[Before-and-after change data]
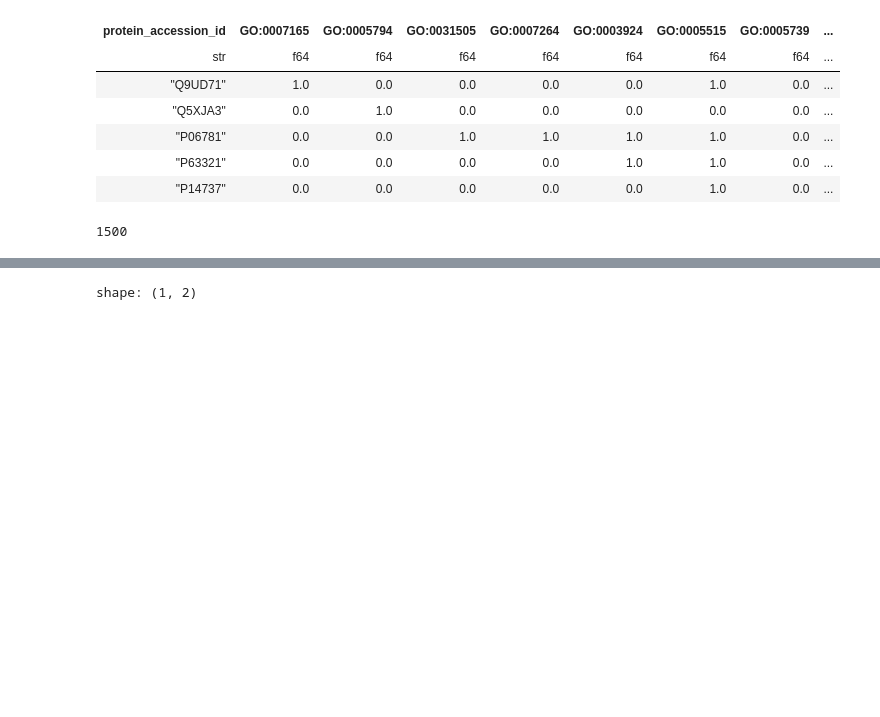
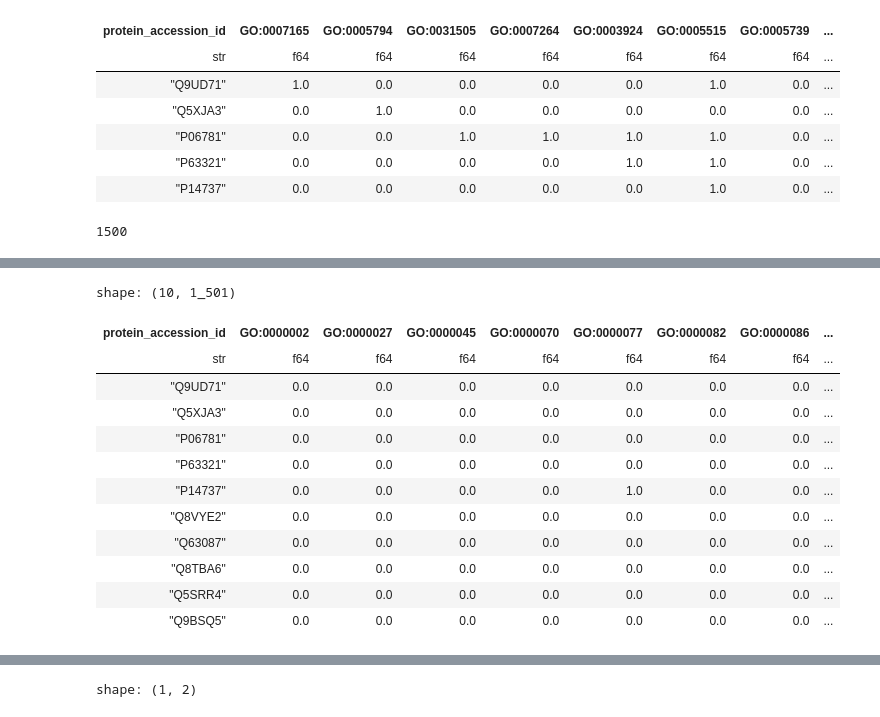
Before and after one commit to sumaniitm/cafa-6-protein-function-prediction-kaggle, a Jupyter notebook: cafa6-baseline-and-feature-engineering.ipynb, the cells around one changed output, grey strips where cells are left out. Drawn from its saved outputs; the diff is of its cells as text; code cells hidden in the pictures; blank space fills up the shorter version.

```diff
--- a/cafa6-baseline-and-feature-engineering.ipynb
+++ b/cafa6-baseline-and-feature-engineering.ipynb
@@ -258,0 +308,20 @@ len(label_cols)
+# %%
+label_wt_cols = pl.Series(df_weights.select(pl.col('protein_accession_id'))).to_list()
+label_wts = pl.Series(df_weights.select(pl.col('ia'))).to_list()
+all_label_cols = ['protein_accession_id'] + label_wt_cols
+df_train_labels_reordered = df_train_labels.select(all_label_cols)
+df_train_labels_reordered.head(10)
+# %% [output]
+shape: (10, 1_501)
+| protein_accession_id | GO:0000002 | GO:0000027 | GO:0000045 | GO:0000070 | GO:0000077 | GO:0000082 | GO:0000086 | ... |
+| str | f64 | f64 | f64 | f64 | f64 | f64 | f64 | ... |
+| "Q9UD71" | 0.0 | 0.0 | 0.0 | 0.0 | 0.0 | 0.0 | 0.0 | ... |
+| "Q5XJA3" | 0.0 | 0.0 | 0.0 | 0.0 | 0.0 | 0.0 | 0.0 | ... |
+| "P06781" | 0.0 | 0.0 | 0.0 | 0.0 | 0.0 | 0.0 | 0.0 | ... |
+| "P63321" | 0.0 | 0.0 | 0.0 | 0.0 | 0.0 | 0.0 | 0.0 | ... |
+| "P14737" | 0.0 | 0.0 | 0.0 | 0.0 | 1.0 | 0.0 | 0.0 | ... |
+| "Q8VYE2" | 0.0 | 0.0 | 0.0 | 0.0 | 0.0 | 0.0 | 0.0 | ... |
+| "Q63087" | 0.0 | 0.0 | 0.0 | 0.0 | 0.0 | 0.0 | 0.0 | ... |
+| "Q8TBA6" | 0.0 | 0.0 | 0.0 | 0.0 | 0.0 | 0.0 | 0.0 | ... |
+| "Q5SRR4" | 0.0 | 0.0 | 0.0 | 0.0 | 0.0 | 0.0 | 0.0 | ... |
+| "Q9BSQ5" | 0.0 | 0.0 | 0.0 | 0.0 | 0.0 | 0.0 | 0.0 | ... |
```
Also changed, not shown: parts of 21 cells of this notebook.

• [Task goal]: Using the records above, output their complete text exactly, minus any images.

• [Response to the exercise]:
Before and after one commit to sumaniitm/cafa-6-protein-function-prediction-kaggle, a Jupyter notebook: cafa6-baseline-and-feature-engineering.ipynb, the cells around one changed output, grey strips where cells are left out. Drawn from its saved outputs; the diff is of its cells as text; code cells hidden in the pictures; blank space fills up the shorter version.

```diff
--- a/cafa6-baseline-and-feature-engineering.ipynb
+++ b/cafa6-baseline-and-feature-engineering.ipynb
@@ -258,0 +308,20 @@ len(label_cols)
+# %%
+label_wt_cols = pl.Series(df_weights.select(pl.col('protein_accession_id'))).to_list()
+label_wts = pl.Series(df_weights.select(pl.col('ia'))).to_list()
+all_label_cols = ['protein_accession_id'] + label_wt_cols
+df_train_labels_reordered = df_train_labels.select(all_label_cols)
+df_train_labels_reordered.head(10)
+# %% [output]
+shape: (10, 1_501)
+| protein_accession_id | GO:0000002 | GO:0000027 | GO:0000045 | GO:0000070 | GO:0000077 | GO:0000082 | GO:0000086 | ... |
+| str | f64 | f64 | f64 | f64 | f64 | f64 | f64 | ... |
+| "Q9UD71" | 0.0 | 0.0 | 0.0 | 0.0 | 0.0 | 0.0 | 0.0 | ... |
+| "Q5XJA3" | 0.0 | 0.0 | 0.0 | 0.0 | 0.0 | 0.0 | 0.0 | ... |
+| "P06781" | 0.0 | 0.0 | 0.0 | 0.0 | 0.0 | 0.0 | 0.0 | ... |
+| "P63321" | 0.0 | 0.0 | 0.0 | 0.0 | 0.0 | 0.0 | 0.0 | ... |
+| "P14737" | 0.0 | 0.0 | 0.0 | 0.0 | 1.0 | 0.0 | 0.0 | ... |
+| "Q8VYE2" | 0.0 | 0.0 | 0.0 | 0.0 | 0.0 | 0.0 | 0.0 | ... |
+| "Q63087" | 0.0 | 0.0 | 0.0 | 0.0 | 0.0 | 0.0 | 0.0 | ... |
+| "Q8TBA6" | 0.0 | 0.0 | 0.0 | 0.0 | 0.0 | 0.0 | 0.0 | ... |
+| "Q5SRR4" | 0.0 | 0.0 | 0.0 | 0.0 | 0.0 | 0.0 | 0.0 | ... |
+| "Q9BSQ5" | 0.0 | 0.0 | 0.0 | 0.0 | 0.0 | 0.0 | 0.0 | ... |
```
Also changed, not shown: parts of 21 cells of this notebook.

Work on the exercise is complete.